Herden, who joined Rotpunkt earlier this month from Häcker after being “headhunted”, went on to claim that now was a time for retailers to invest rather than consolidate. “Think about your showroom, about your displays,” he advised. “When everything is coming back, business will take off. There’s pent-up demand. We’ve got a common interest. Retailers will get every support.
“My other message is to remember the UK is the third biggest economy in Europe. Roughly 900,000 kitchens a year are sold in the country. That will not stop. There’s still opportunity. It’s absolutely wrong for us to turn away from the UK. It’s a key European market.”
Herden also rejected Grey’s claims that the deterioration of trade in the past year had been “the worst for decades”, halving his order book. Instead he argued that business in 2018 “wasn’t as bad as expected” and urged retailers to remember the key points to a successful retail strategy.
“Cash is king, it’s all about cash flow,” he said. “I’ve spoken to many customers with big contracts in the pipeline that looked promising but didn’t materialise. To avoid that, set up your own strategy and work out what contract is possible. If necessary, say ‘that business isn’t for us’. It’s great if you’re supplying 100 kitchens – two or three kitchens a month – and you’ve got the right agreement on payment. But if a developer wants them all at once, that’s a challenge if you have nothing in place.
“Secondly, remember your strength as an independent retailer. You can be more flexible and more customer-oriented. Fulfil your customers’ needs rather than the big chains. Do proper background checks. Get track records on companies you deal with.

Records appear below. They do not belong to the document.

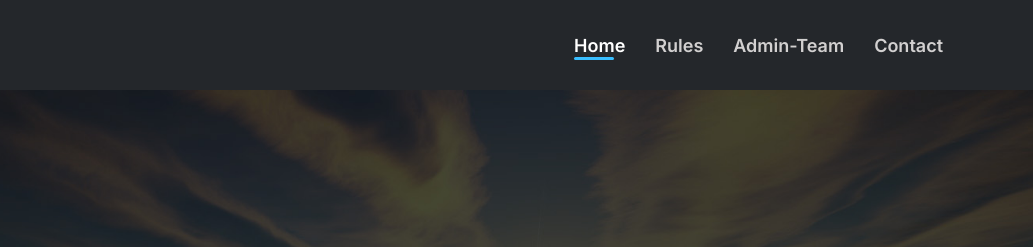
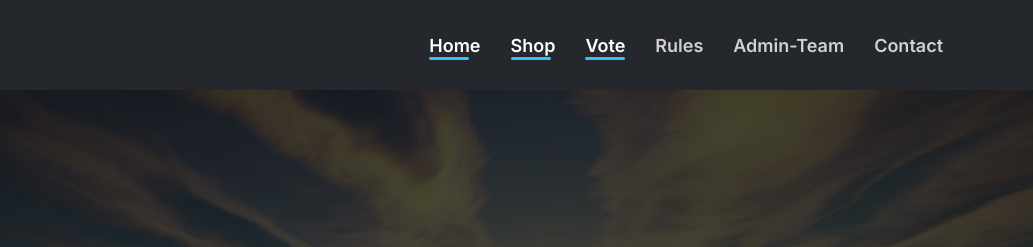
Before and after one commit to OdanCraft/odancraft.github.io, a plain HTML site: page index.html in a window 1280 px wide. Shown: the top 247 px of the page, 247-1280 px from the left. Drawn offline with Linux system fonts and the light colour scheme; no server answers; files whose address does not match are found by name.

Commit message:
Fixed more stuff for the template

```diff
--- a/index.html
+++ b/index.html
@@ -32,6 +32,8 @@
 
         <div class="links">
             <a href="#" class="link active">Home</a>
+            <a href="https://odancraft.craftingstore.net/" class="link active">Shop</a>
+            <a href="https://linktr.ee/OdanCraft" class="link active">Vote</a>
             <a href="rules.html" class="link">Rules</a>
             <a href="admin-team.html" class="link">Admin-Team</a>
             <a href="contact.html" class="link">Contact</a>
```
Also changed, not shown: admin-team.html (+2 -0 lines), contact.html (+2 -0 lines), rules.html (+2 -0 lines).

“Everything isn’t just about Brexit, question the general terms you’re working on. Brexit makes problems worse, but it’s not the reason for them.”
• For the full interview, see the March issue of kbbreview